"So this is in some ways is a good thing for him, maybe. Because it allows him to grow up and become the man and the player that he'll be. He made a lot of strides. It's unfortunate that he's just not been able to come back from this. Every time we rest him and give him time to let it heal, and then when he tries to do something, he can't. It's just time for this move."
Naturally, Middle Backer No. 8, Anthony Schlegel (back) didn't practice Wednesday and weakside backer Landon Johnson reprised his 2004 role in the middle.
So you've got four of them. The other four middle backers to start under Lewis joining Brooks, Thurman, Schlegel and Johnson are Kevin Hardy, Brian Simmons, Nate Webster and Caleb Miller. Miller started the week after Brooks got hurt but hasn't practiced since that Sept. 23 game following a back injury.
GM TALK: With a debate raging about the lack of a Bengals general manager, Ravens head coach Brian Billick was asked Wednesday by the Cincinnati media if he could do both. In nine seasons teamed with Ravens general manager Ozzie Newsome, Billick is 84-60.
"I couldn't imagine it," Billick said. "Someone would have to be more capable than me. The follow through and attention to detail in either job, I can't imagine it."
The problem in comparing the two is that Lewis doesn't do both, either.
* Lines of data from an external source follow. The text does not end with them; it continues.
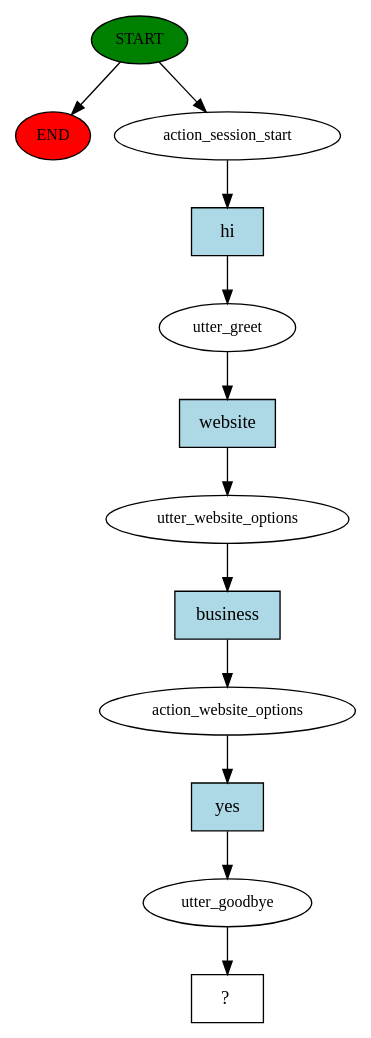
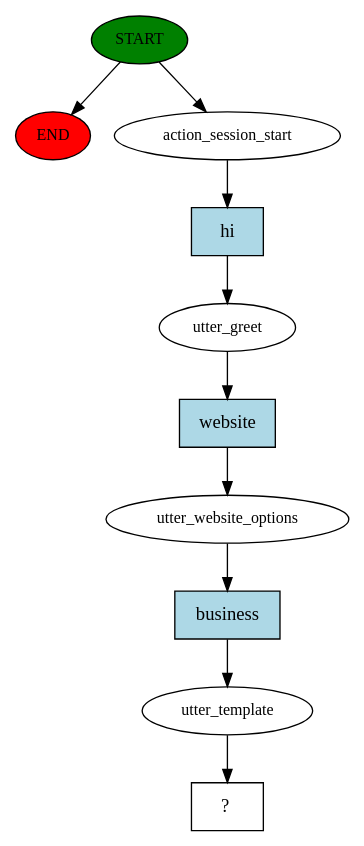
One commit to swetabhmukherjee/gideon-rasa-bot changed the diagram in story_graph.dot. Above: the diagram before and after it, drawn with Graphviz. The commit also changed 27 other files, not shown here.

```diff
--- a/story_graph.dot
+++ b/story_graph.dot
@@ -1,25 +1,21 @@
 digraph  {
 0 [class="start active", fillcolor=green, fontsize=12, label=START, style=filled];
 "-1" [class=end, fillcolor=red, fontsize=12, label=END, style=filled];
 1 [class=active, fontsize=12, label=action_session_start];
 2 [class=active, fontsize=12, label=utter_greet];
 3 [class=active, fontsize=12, label=utter_website_options];
-4 [class=active, fontsize=12, label=action_website_options];
-5 [class=active, fontsize=12, label=utter_goodbye];
-6 [class="intent dashed active", label="  ?  ", shape=rect];
-7 [class="intent active", fillcolor=lightblue, label=hi, shape=rect, style=filled];
-8 [class="intent active", fillcolor=lightblue, label=website, shape=rect, style=filled];
-9 [class="intent active", fillcolor=lightblue, label=business, shape=rect, style=filled];
-10 [class="intent active", fillcolor=lightblue, label=yes, shape=rect, style=filled];
+4 [class=active, fontsize=12, label=utter_template];
+5 [class="intent dashed active", label="  ?  ", shape=rect];
+6 [class="intent active", fillcolor=lightblue, label=hi, shape=rect, style=filled];
+7 [class="intent active", fillcolor=lightblue, label=website, shape=rect, style=filled];
+8 [class="intent active", fillcolor=lightblue, label=business, shape=rect, style=filled];
 0 -> "-1"  [class="", key=NONE, label=""];
 0 -> 1  [class=active, key=NONE, label=""];
-1 -> 7  [class=active, key=0];
-2 -> 8  [class=active, key=0];
-3 -> 9  [class=active, key=0];
-4 -> 10  [class=active, key=0];
-5 -> 6  [class=active, key=NONE, label=""];
-7 -> 2  [class=active, key=0];
-8 -> 3  [class=active, key=0];
-9 -> 4  [class=active, key=0];
-10 -> 5  [class=active, key=0];
+1 -> 6  [class=active, key=0];
+2 -> 7  [class=active, key=0];
+3 -> 8  [class=active, key=0];
+4 -> 5  [class=active, key=NONE, label=""];
+6 -> 2  [class=active, key=0];
+7 -> 3  [class=active, key=0];
+8 -> 4  [class=active, key=0];
 }
```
Lewis, who worked under Newsome and Billick, gets heavily involved in personnel and has input in the other aspects.
The Bengals split the GM job among the trio of Mike Brown, the club's president who is the final say on personnel; executive vice president Katie Blackburn, the team's chief contact negotiator and salary cap cruncher; and vice president for business development Troy Blackburn, who negotiates the free-agent contracts.
Lewis has high regard for Newsome, still talks to him regularly, and models his philosophy on what he learned from Newsome in their seven years together.
If the Bengals are looking to add to the personnel department (and it's not something that appears to be on the table) the one thing they could probably use is a guy that focuses primarily on pro personnel so that can free up the college scouts more.